For this exercise, write out every entry exactly and leave the pictures out.

(Beginning of Material supplied)

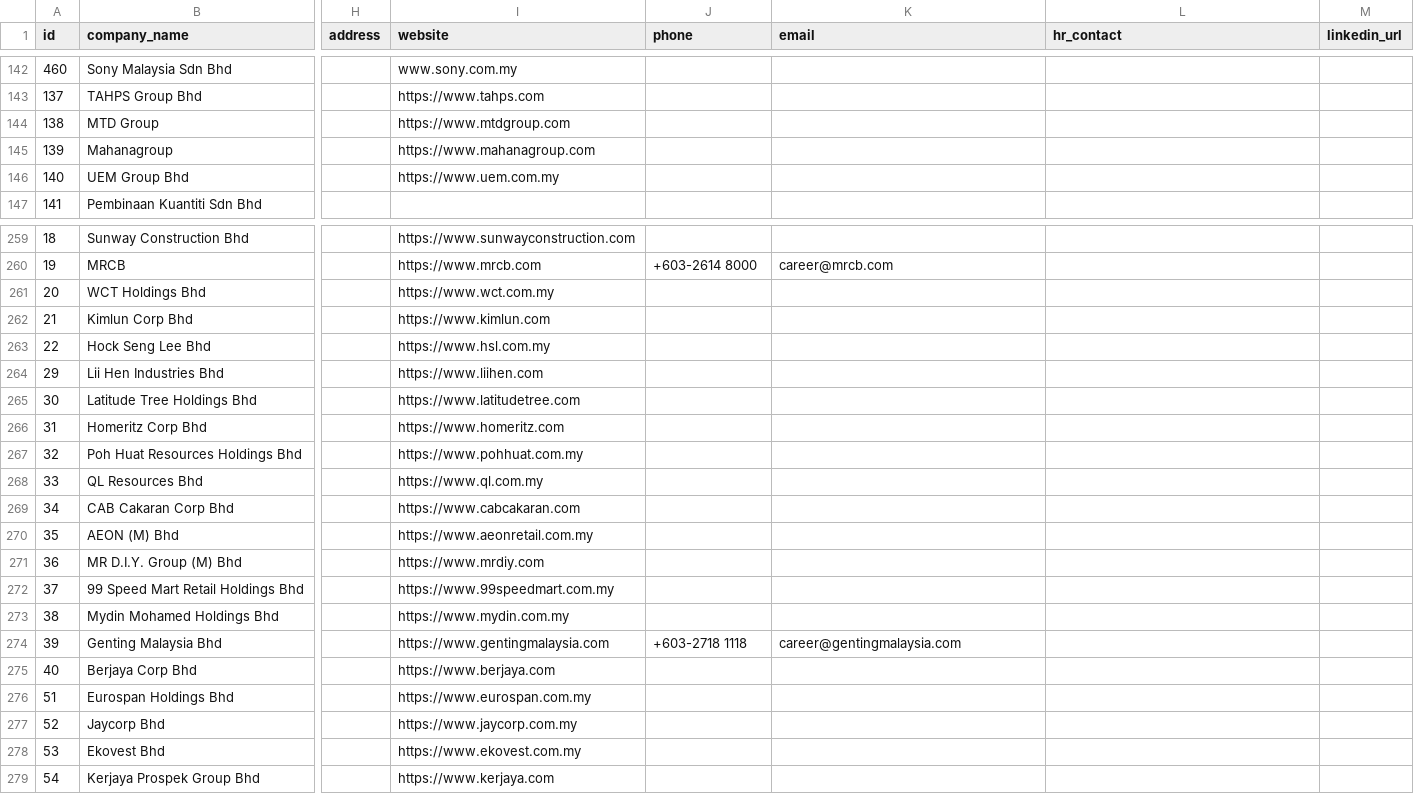
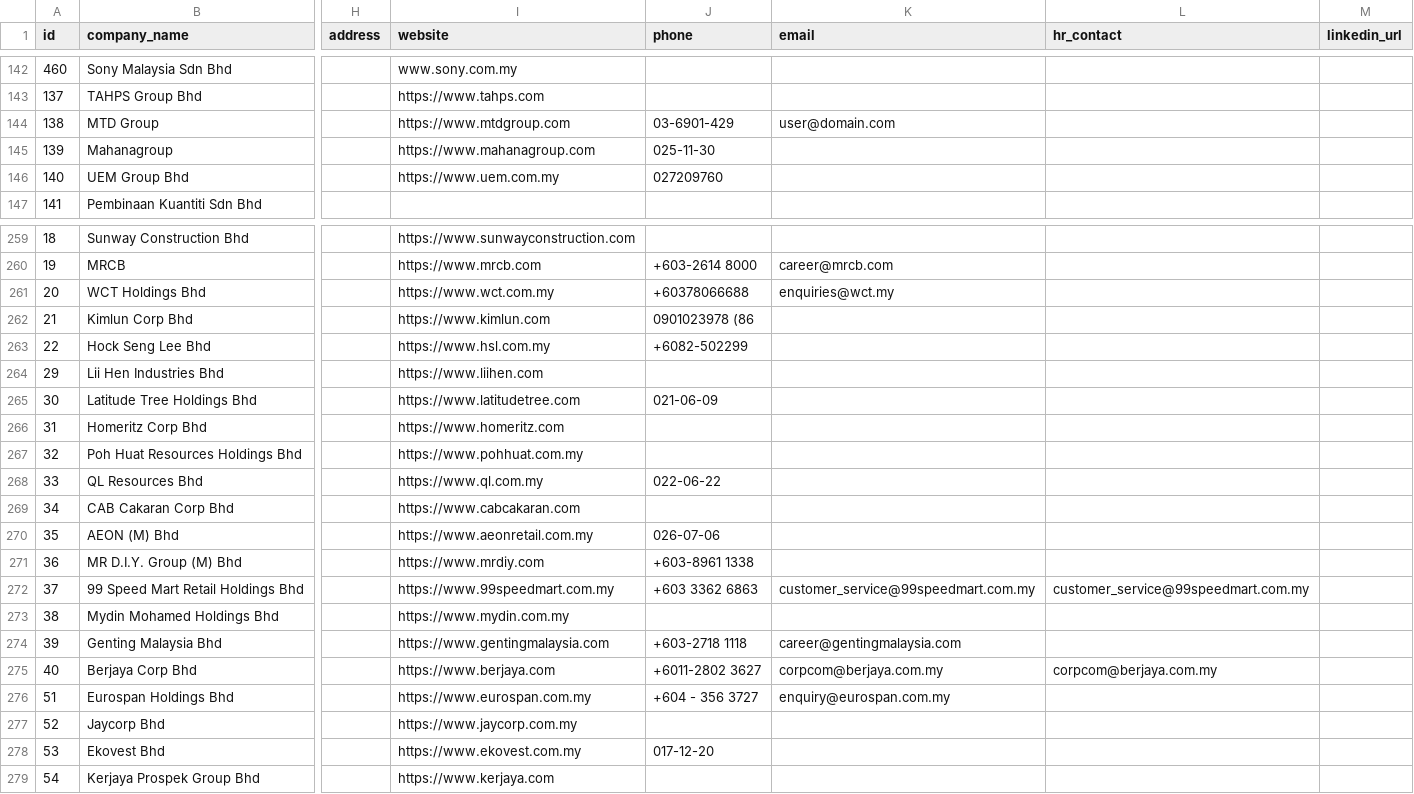
Before and after one commit to munim430-ai/malaysia-corridor-ops, a CSV file: data/companies.csv, drawn as a sheet; only a part is shown, gaps mark what is left out; the diff covers the shown part only; the diff names each change by its address in the sheet, - before the commit and + after, or states it on an @@ line.

```diff
--- a/data/companies.csv
+++ b/data/companies.csv
-J144 (phone): (empty)
+J144 (phone): 03-6901-429
-K144 (email): (empty)
+K144 (email): user@domain.com
-J145 (phone): (empty)
+J145 (phone): 025-11-30
-J146 (phone): (empty)
+J146 (phone): 027209760
-J261 (phone): (empty)
+J261 (phone): +60378066688
-K261 (email): (empty)
+K261 (email): enquiries@wct.my
-J262 (phone): (empty)
+J262 (phone): 0901023978 (86
-J263 (phone): (empty)
+J263 (phone): +6082-502299
-J265 (phone): (empty)
+J265 (phone): 021-06-09
-J268 (phone): (empty)
+J268 (phone): 022-06-22
-J270 (phone): (empty)
+J270 (phone): 026-07-06
-J271 (phone): (empty)
+J271 (phone): +603-8961 1338
-J272 (phone): (empty)
+J272 (phone): +603 3362 6863
-K272 (email): (empty)
+K272 (email): customer_service@99speedmart.com.my
-L272 (hr_contact): (empty)
+L272 (hr_contact): customer_service@99speedmart.com.my
-J275 (phone): (empty)
+J275 (phone): +6011-2802 3627
-K275 (email): (empty)
+K275 (email): corpcom@berjaya.com.my
-L275 (hr_contact): (empty)
+L275 (hr_contact): corpcom@berjaya.com.my
-J276 (phone): (empty)
+J276 (phone): +604 - 356 3727
-K276 (email): (empty)
+K276 (email): enquiry@eurospan.com.my
-J278 (phone): (empty)
+J278 (phone): 017-12-20
```
Also changed, not shown: 22 edited cells elsewhere in this file, outreach/outreach_queue.csv, 4 other files.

(End of Material supplied)

Response =>
Before and after one commit to munim430-ai/malaysia-corridor-ops, a CSV file: data/companies.csv, drawn as a sheet; only a part is shown, gaps mark what is left out; the diff covers the shown part only; the diff names each change by its address in the sheet, - before the commit and + after, or states it on an @@ line.

```diff
--- a/data/companies.csv
+++ b/data/companies.csv
-J144 (phone): (empty)
+J144 (phone): 03-6901-429
-K144 (email): (empty)
+K144 (email): user@domain.com
-J145 (phone): (empty)
+J145 (phone): 025-11-30
-J146 (phone): (empty)
+J146 (phone): 027209760
-J261 (phone): (empty)
+J261 (phone): +60378066688
-K261 (email): (empty)
+K261 (email): enquiries@wct.my
-J262 (phone): (empty)
+J262 (phone): 0901023978 (86
-J263 (phone): (empty)
+J263 (phone): +6082-502299
-J265 (phone): (empty)
+J265 (phone): 021-06-09
-J268 (phone): (empty)
+J268 (phone): 022-06-22
-J270 (phone): (empty)
+J270 (phone): 026-07-06
-J271 (phone): (empty)
+J271 (phone): +603-8961 1338
-J272 (phone): (empty)
+J272 (phone): +603 3362 6863
-K272 (email): (empty)
+K272 (email): customer_service@99speedmart.com.my
-L272 (hr_contact): (empty)
+L272 (hr_contact): customer_service@99speedmart.com.my
-J275 (phone): (empty)
+J275 (phone): +6011-2802 3627
-K275 (email): (empty)
+K275 (email): corpcom@berjaya.com.my
-L275 (hr_contact): (empty)
+L275 (hr_contact): corpcom@berjaya.com.my
-J276 (phone): (empty)
+J276 (phone): +604 - 356 3727
-K276 (email): (empty)
+K276 (email): enquiry@eurospan.com.my
-J278 (phone): (empty)
+J278 (phone): 017-12-20
```
Also changed, not shown: 22 edited cells elsewhere in this file, outreach/outreach_queue.csv, 4 other files.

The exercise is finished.